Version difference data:
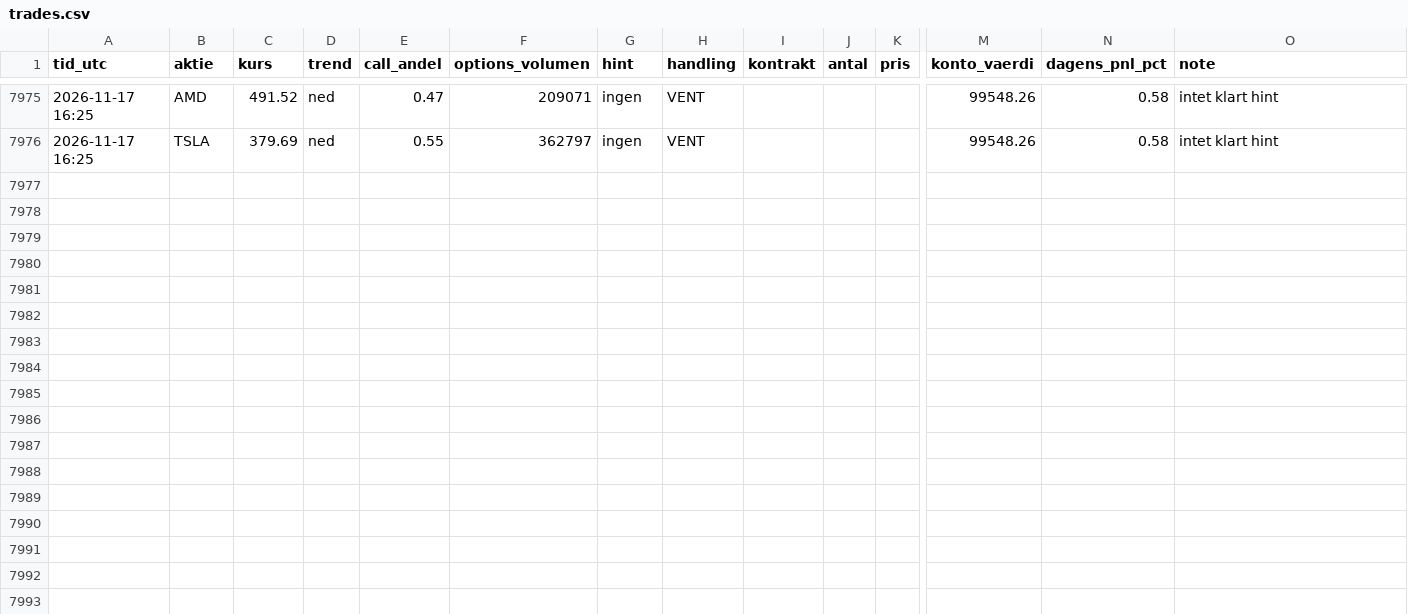
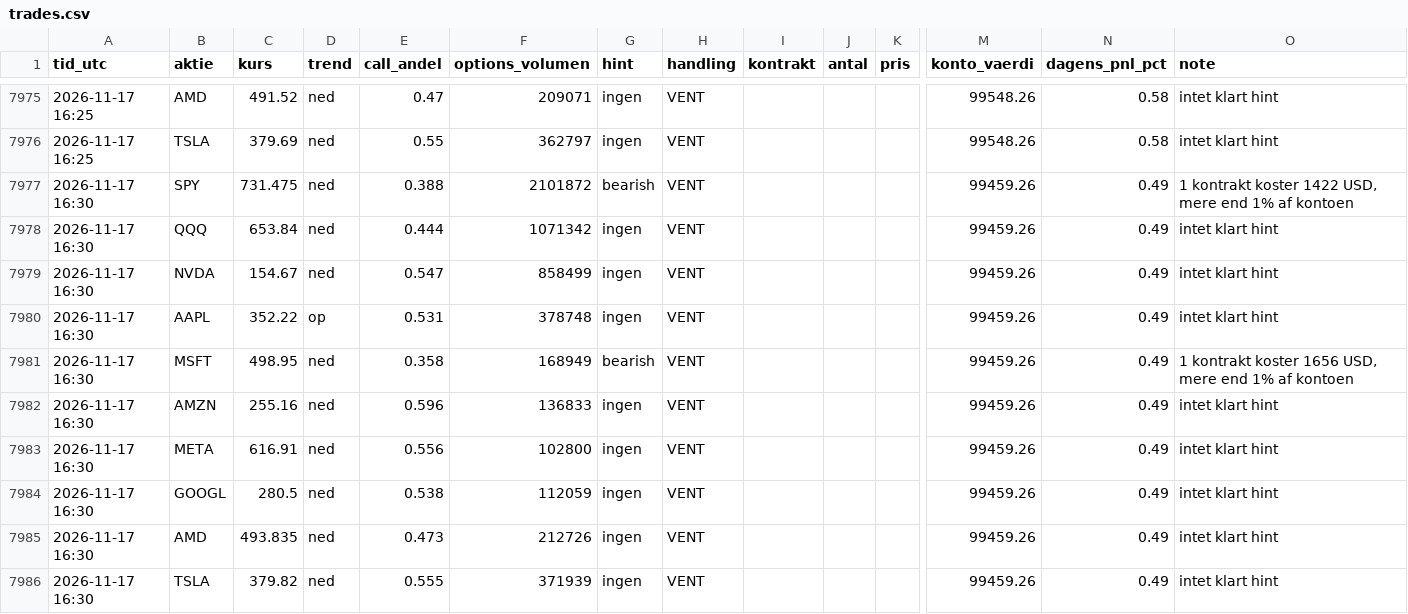
Before and after one commit to augusthavsteen757-cpu/trading-bot, a CSV file: options/trades.csv, drawn as a sheet; only a part is shown, gaps mark what is left out; rows hold the shown columns only; the diff names each change by its address in the sheet, - before the commit and + after, or states it on an @@ line.

Commit message:
Options-bot runde 2026-11-17T16:30

```diff
--- a/options/trades.csv
+++ b/options/trades.csv
+row 7977: 2026-11-17 16:30 | SPY | 731.475 | ned | 0.388 | 2101872 | bearish | VENT |  |  |  | 99459.26 | 0.49 | 1 kontrakt koster 1422 USD, mere end 1% af kontoen
+row 7978: 2026-11-17 16:30 | QQQ | 653.84 | ned | 0.444 | 1071342 | ingen | VENT |  |  |  | 99459.26 | 0.49 | intet klart hint
+row 7979: 2026-11-17 16:30 | NVDA | 154.67 | ned | 0.547 | 858499 | ingen | VENT |  |  |  | 99459.26 | 0.49 | intet klart hint
+row 7980: 2026-11-17 16:30 | AAPL | 352.22 | op | 0.531 | 378748 | ingen | VENT |  |  |  | 99459.26 | 0.49 | intet klart hint
+row 7981: 2026-11-17 16:30 | MSFT | 498.95 | ned | 0.358 | 168949 | bearish | VENT |  |  |  | 99459.26 | 0.49 | 1 kontrakt koster 1656 USD, mere end 1% af kontoen
+row 7982: 2026-11-17 16:30 | AMZN | 255.16 | ned | 0.596 | 136833 | ingen | VENT |  |  |  | 99459.26 | 0.49 | intet klart hint
+row 7983: 2026-11-17 16:30 | META | 616.91 | ned | 0.556 | 102800 | ingen | VENT |  |  |  | 99459.26 | 0.49 | intet klart hint
+row 7984: 2026-11-17 16:30 | GOOGL | 280.5 | ned | 0.538 | 112059 | ingen | VENT |  |  |  | 99459.26 | 0.49 | intet klart hint
+row 7985: 2026-11-17 16:30 | AMD | 493.835 | ned | 0.473 | 212726 | ingen | VENT |  |  |  | 99459.26 | 0.49 | intet klart hint
+row 7986: 2026-11-17 16:30 | TSLA | 379.82 | ned | 0.555 | 371939 | ingen | VENT |  |  |  | 99459.26 | 0.49 | intet klart hint
```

- What needs to be done
When repeating the entries, leave out every picture and keep the rest exact.

- Written response
Before and after one commit to augusthavsteen757-cpu/trading-bot, a CSV file: options/trades.csv, drawn as a sheet; only a part is shown, gaps mark what is left out; rows hold the shown columns only; the diff names each change by its address in the sheet, - before the commit and + after, or states it on an @@ line.

Commit message:
Options-bot runde 2026-11-17T16:30

```diff
--- a/options/trades.csv
+++ b/options/trades.csv
+row 7977: 2026-11-17 16:30 | SPY | 731.475 | ned | 0.388 | 2101872 | bearish | VENT |  |  |  | 99459.26 | 0.49 | 1 kontrakt koster 1422 USD, mere end 1% af kontoen
+row 7978: 2026-11-17 16:30 | QQQ | 653.84 | ned | 0.444 | 1071342 | ingen | VENT |  |  |  | 99459.26 | 0.49 | intet klart hint
+row 7979: 2026-11-17 16:30 | NVDA | 154.67 | ned | 0.547 | 858499 | ingen | VENT |  |  |  | 99459.26 | 0.49 | intet klart hint
+row 7980: 2026-11-17 16:30 | AAPL | 352.22 | op | 0.531 | 378748 | ingen | VENT |  |  |  | 99459.26 | 0.49 | intet klart hint
+row 7981: 2026-11-17 16:30 | MSFT | 498.95 | ned | 0.358 | 168949 | bearish | VENT |  |  |  | 99459.26 | 0.49 | 1 kontrakt koster 1656 USD, mere end 1% af kontoen
+row 7982: 2026-11-17 16:30 | AMZN | 255.16 | ned | 0.596 | 136833 | ingen | VENT |  |  |  | 99459.26 | 0.49 | intet klart hint
+row 7983: 2026-11-17 16:30 | META | 616.91 | ned | 0.556 | 102800 | ingen | VENT |  |  |  | 99459.26 | 0.49 | intet klart hint
+row 7984: 2026-11-17 16:30 | GOOGL | 280.5 | ned | 0.538 | 112059 | ingen | VENT |  |  |  | 99459.26 | 0.49 | intet klart hint
+row 7985: 2026-11-17 16:30 | AMD | 493.835 | ned | 0.473 | 212726 | ingen | VENT |  |  |  | 99459.26 | 0.49 | intet klart hint
+row 7986: 2026-11-17 16:30 | TSLA | 379.82 | ned | 0.555 | 371939 | ingen | VENT |  |  |  | 99459.26 | 0.49 | intet klart hint
```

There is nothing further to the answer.